• What needs to be done: In the records below, some lines hold the word "Container". Copy each of those lines.

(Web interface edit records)

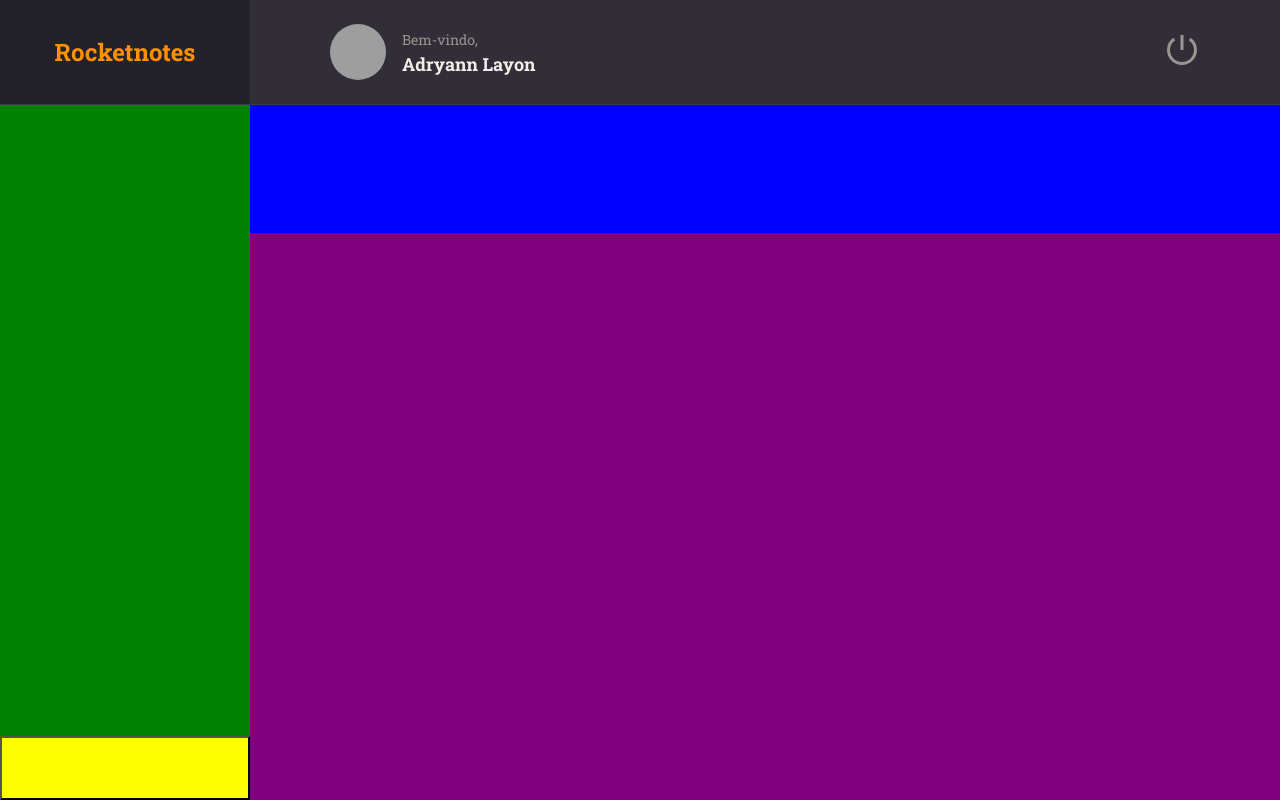
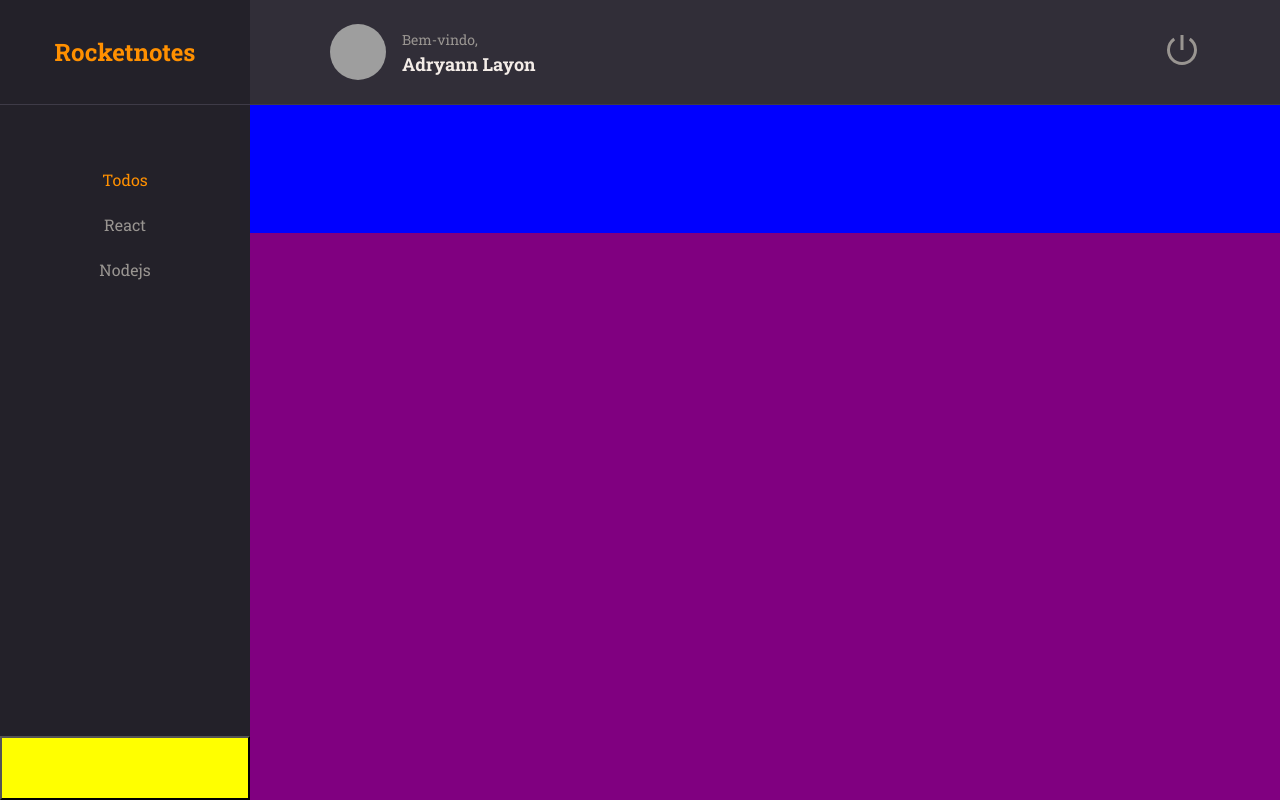
Before and after one commit to Layonzera/stage09-frontend, a React (Vite) app: page / in a window 1280 px wide. Built offline with nearby package versions, Linux system fonts and the light colour scheme; grey boxes are pictures that could not be loaded.

Commit message:
Menu component finished

```diff
--- a/src/components/ButtonText/index.jsx
+++ b/src/components/ButtonText/index.jsx
@@ -1,8 +1,8 @@
 import { Container } from "./styles";
 
-export function ButtonText({ title, ...rest }) {
+export function ButtonText({ title, isActive = false, ...rest }) {
   return(
-    <Container type="button" {...rest}>
+    <Container type="button" isActive={isActive} {...rest}>
       { title }
     </Container>
   )
--- a/src/components/ButtonText/styles.js
+++ b/src/components/ButtonText/styles.js
@@ -2,7 +2,8 @@
 
 export const Container = styled.button`
   background: none;
-  color: ${({ theme }) => theme.COLORS.ORANGE};
+  color: ${({ theme, isActive }) =>
+    isActive ? theme.COLORS.ORANGE : theme.COLORS.GRAY_100};
   border: none;
   font-size: 16px;
 `
--- a/src/pages/Home/index.jsx
+++ b/src/pages/Home/index.jsx
@@ -1,6 +1,7 @@
 import { Container, Brand, Menu, Search, Content, NewNote } from './styles.js'
 
 import { Header } from '../../components/Header'
+import { ButtonText } from '../../components/ButtonText'
 
 export function Home() {
   return (
@@ -11,7 +12,11 @@
 
       <Header />
 
-      <Menu></Menu>
+      <Menu>
+        <li><ButtonText title="Todos" isActive /></li>
+        <li><ButtonText title="React" /></li>
+        <li><ButtonText title="Nodejs" /></li>
+      </Menu>
 
       <Search></Search>
 
--- a/src/pages/Home/styles.js
+++ b/src/pages/Home/styles.js
@@ -30,7 +30,13 @@
 
 export const Menu = styled.ul`
   grid-area: menu;
-  background-color: green;
+  background-color: ${({ theme }) => theme.COLORS.BACKGROUND_900};
+  padding-top: 64px;
+  text-align: center;
+
+  > li {
+    margin-bottom: 24px;
+  }
 `
 
 export const Search = styled.div`
```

• Solution to the exercise:
 import { Container } from "./styles";
-    <Container type="button" {...rest}>
+    <Container type="button" isActive={isActive} {...rest}>
     </Container>
 export const Container = styled.button`
 import { Container, Brand, Menu, Search, Content, NewNote } from './styles.js'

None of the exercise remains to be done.